_TASK TO COMPLETE:_ The goal here is an exact copy of the entries below, without their pictures.
_ _ _ _ _
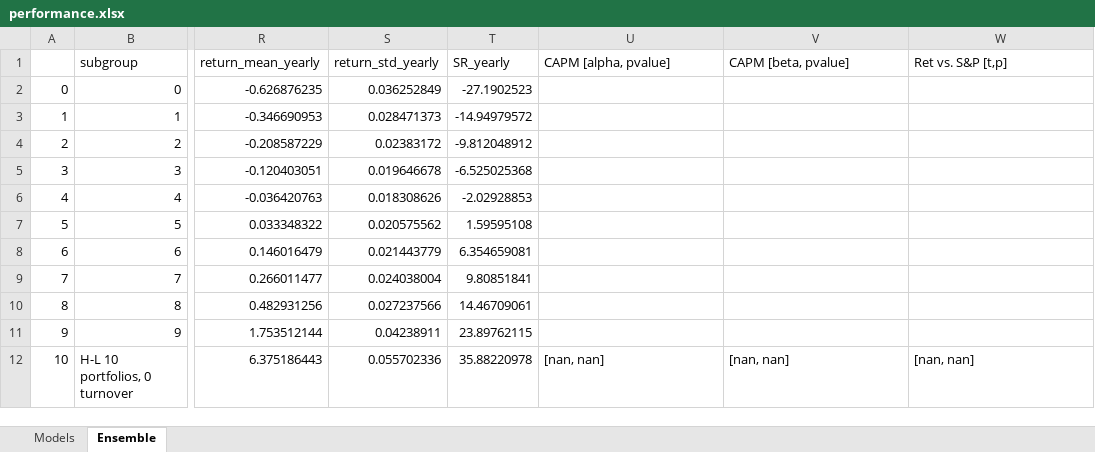
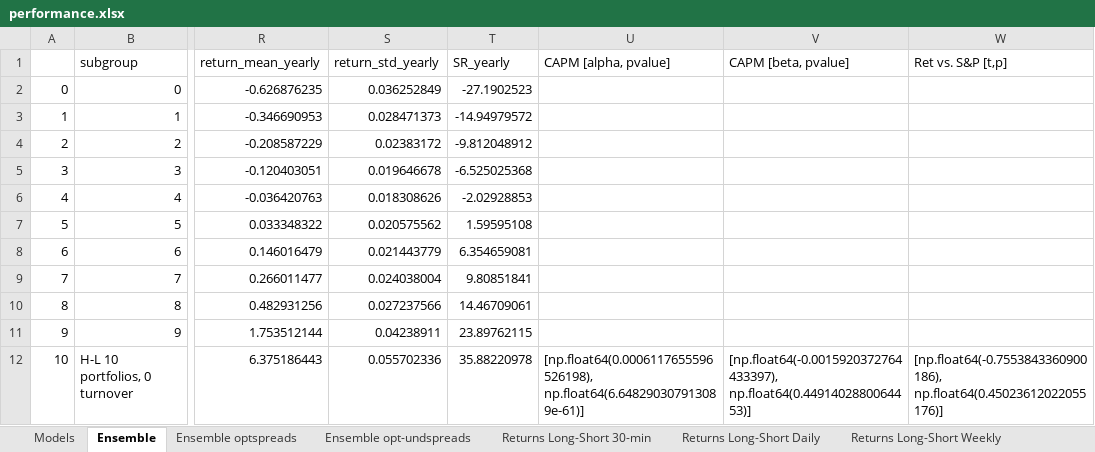
Before and after one commit to backfelix8/ml-option-returns, an Excel workbook: scripts/gbrt_standard/performance.xlsx, sheet Ensemble, drawn as a sheet; only a part is shown, gaps mark what is left out; values as stored, in another font and other column widths than the file's, no borders; the diff names each change by its address in the sheet, - before the commit and + after, or states it on an @@ line.

```diff
--- a/scripts/gbrt_standard/performance.xlsx (sheet Ensemble)
+++ b/scripts/gbrt_standard/performance.xlsx (sheet Ensemble)
+sheet tab: Ensemble optspreads
+sheet tab: Ensemble opt-undspreads
+sheet tab: Returns Long-Short 30-min
+sheet tab: Returns Long-Short Daily
+sheet tab: Returns Long-Short Weekly
-U12 (CAPM [alpha, pvalue]): [nan, nan]
+U12 (CAPM [alpha, pvalue]): [np.float64(0.0006117655596526198), np.float64(6.648290307913089e-61)]
-V12 (CAPM [beta, pvalue]): [nan, nan]
+V12 (CAPM [beta, pvalue]): [np.float64(-0.0015920372764433397), np.float64(0.4491402880064453)]
-W12 (Ret vs. S&P [t,p]): [nan, nan]
+W12 (Ret vs. S&P [t,p]): [np.float64(-0.7553843360900186), np.float64(0.45023612022055176)]
```
Also changed, not shown: scripts/ffn_discrete/performance.xlsx, scripts/ffn_l2/performance.xlsx, 49 other files.
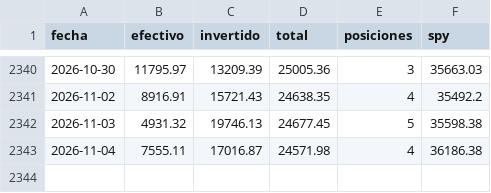
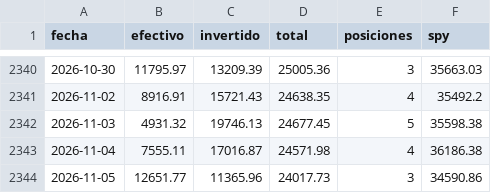
Before and after one commit to facundogreyak/swing-agent, a CSV file: reportes/backtest_equity.csv, drawn as a sheet; only a part is shown, gaps mark what is left out; the diff names each change by its address in the sheet, - before the commit and + after, or states it on an @@ line.

```diff
--- a/reportes/backtest_equity.csv
+++ b/reportes/backtest_equity.csv
+row 2344: 2026-11-05 | 12651.77 | 11365.96 | 24017.73 | 3 | 34590.86
```
Also changed, not shown: reportes/backtest_operaciones.csv, reportes/momentum_calibracion.csv, 39 other files.
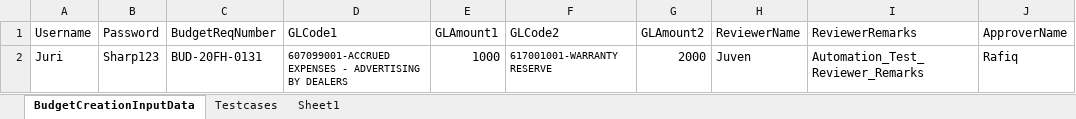
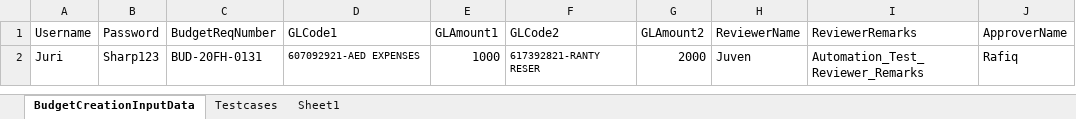
Before and after one commit to MAjithkumar/Itokoton_SmokeTest, an Excel workbook: Itokotons/input_data/Budgetcreation_TestData.xlsx, sheet BudgetCreationInputData, drawn as a sheet; only a part is shown; values as stored, in another font and other column widths than the file's, no borders; the diff names each change by its address in the sheet, - before the commit and + after, or states it on an @@ line.

Commit message:
Budget creation has been updated

```diff
--- a/Itokotons/input_data/Budgetcreation_TestData.xlsx (sheet BudgetCreationInputData)
+++ b/Itokotons/input_data/Budgetcreation_TestData.xlsx (sheet BudgetCreationInputData)
-D2 (GLCode1): 607099001-ACCRUED EXPENSES - ADVERTISING BY DEALERS
+D2 (GLCode1): 607092921-AED EXPENSES
-F2 (GLCode2): 617001001-WARRANTY RESERVE
+F2 (GLCode2): 617392821-RANTY RESER
```
Also changed, not shown: 17 other files.
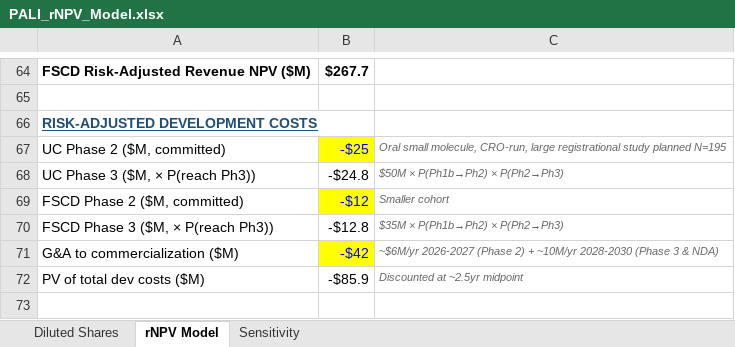
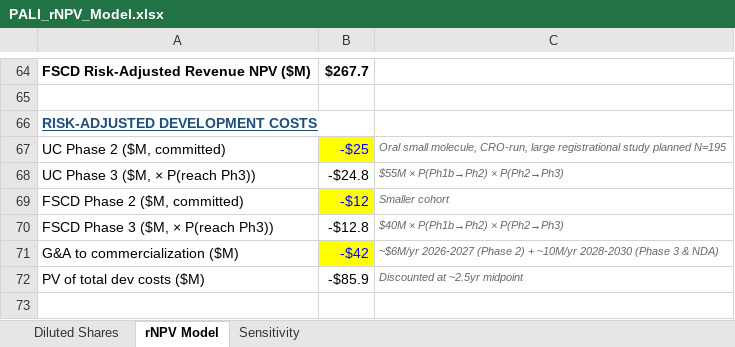
Before and after one commit to dhovasse/Models, an Excel workbook: PALI_rNPV_Model.xlsx, sheet rNPV Model, drawn as a sheet; only a part is shown, gaps mark what is left out; values as stored, in another font and other column widths than the file's, no borders; the diff names each change by its address in the sheet, - before the commit and + after, or states it on an @@ line.

Commit message:
minor description corrections

```diff
--- a/PALI_rNPV_Model.xlsx (sheet rNPV Model)
+++ b/PALI_rNPV_Model.xlsx (sheet rNPV Model)
-C68: $50M × P(Ph1b→Ph2) × P(Ph2→Ph3)
+C68: $55M × P(Ph1b→Ph2) × P(Ph2→Ph3)
-C70: $35M × P(Ph1b→Ph2) × P(Ph2→Ph3)
+C70: $40M × P(Ph1b→Ph2) × P(Ph2→Ph3)
```
Also changed, not shown: sheet Sensitivity.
_ _ _ _ _
_THE COMPLETED TASK:_
Before and after one commit to backfelix8/ml-option-returns, an Excel workbook: scripts/gbrt_standard/performance.xlsx, sheet Ensemble, drawn as a sheet; only a part is shown, gaps mark what is left out; values as stored, in another font and other column widths than the file's, no borders; the diff names each change by its address in the sheet, - before the commit and + after, or states it on an @@ line.

```diff
--- a/scripts/gbrt_standard/performance.xlsx (sheet Ensemble)
+++ b/scripts/gbrt_standard/performance.xlsx (sheet Ensemble)
+sheet tab: Ensemble optspreads
+sheet tab: Ensemble opt-undspreads
+sheet tab: Returns Long-Short 30-min
+sheet tab: Returns Long-Short Daily
+sheet tab: Returns Long-Short Weekly
-U12 (CAPM [alpha, pvalue]): [nan, nan]
+U12 (CAPM [alpha, pvalue]): [np.float64(0.0006117655596526198), np.float64(6.648290307913089e-61)]
-V12 (CAPM [beta, pvalue]): [nan, nan]
+V12 (CAPM [beta, pvalue]): [np.float64(-0.0015920372764433397), np.float64(0.4491402880064453)]
-W12 (Ret vs. S&P [t,p]): [nan, nan]
+W12 (Ret vs. S&P [t,p]): [np.float64(-0.7553843360900186), np.float64(0.45023612022055176)]
```
Also changed, not shown: scripts/ffn_discrete/performance.xlsx, scripts/ffn_l2/performance.xlsx, 49 other files.
Before and after one commit to facundogreyak/swing-agent, a CSV file: reportes/backtest_equity.csv, drawn as a sheet; only a part is shown, gaps mark what is left out; the diff names each change by its address in the sheet, - before the commit and + after, or states it on an @@ line.

```diff
--- a/reportes/backtest_equity.csv
+++ b/reportes/backtest_equity.csv
+row 2344: 2026-11-05 | 12651.77 | 11365.96 | 24017.73 | 3 | 34590.86
```
Also changed, not shown: reportes/backtest_operaciones.csv, reportes/momentum_calibracion.csv, 39 other files.
Before and after one commit to MAjithkumar/Itokoton_SmokeTest, an Excel workbook: Itokotons/input_data/Budgetcreation_TestData.xlsx, sheet BudgetCreationInputData, drawn as a sheet; only a part is shown; values as stored, in another font and other column widths than the file's, no borders; the diff names each change by its address in the sheet, - before the commit and + after, or states it on an @@ line.

Commit message:
Budget creation has been updated

```diff
--- a/Itokotons/input_data/Budgetcreation_TestData.xlsx (sheet BudgetCreationInputData)
+++ b/Itokotons/input_data/Budgetcreation_TestData.xlsx (sheet BudgetCreationInputData)
-D2 (GLCode1): 607099001-ACCRUED EXPENSES - ADVERTISING BY DEALERS
+D2 (GLCode1): 607092921-AED EXPENSES
-F2 (GLCode2): 617001001-WARRANTY RESERVE
+F2 (GLCode2): 617392821-RANTY RESER
```
Also changed, not shown: 17 other files.
Before and after one commit to dhovasse/Models, an Excel workbook: PALI_rNPV_Model.xlsx, sheet rNPV Model, drawn as a sheet; only a part is shown, gaps mark what is left out; values as stored, in another font and other column widths than the file's, no borders; the diff names each change by its address in the sheet, - before the commit and + after, or states it on an @@ line.

Commit message:
minor description corrections

```diff
--- a/PALI_rNPV_Model.xlsx (sheet rNPV Model)
+++ b/PALI_rNPV_Model.xlsx (sheet rNPV Model)
-C68: $50M × P(Ph1b→Ph2) × P(Ph2→Ph3)
+C68: $55M × P(Ph1b→Ph2) × P(Ph2→Ph3)
-C70: $35M × P(Ph1b→Ph2) × P(Ph2→Ph3)
+C70: $40M × P(Ph1b→Ph2) × P(Ph2→Ph3)
```
Also changed, not shown: sheet Sensitivity.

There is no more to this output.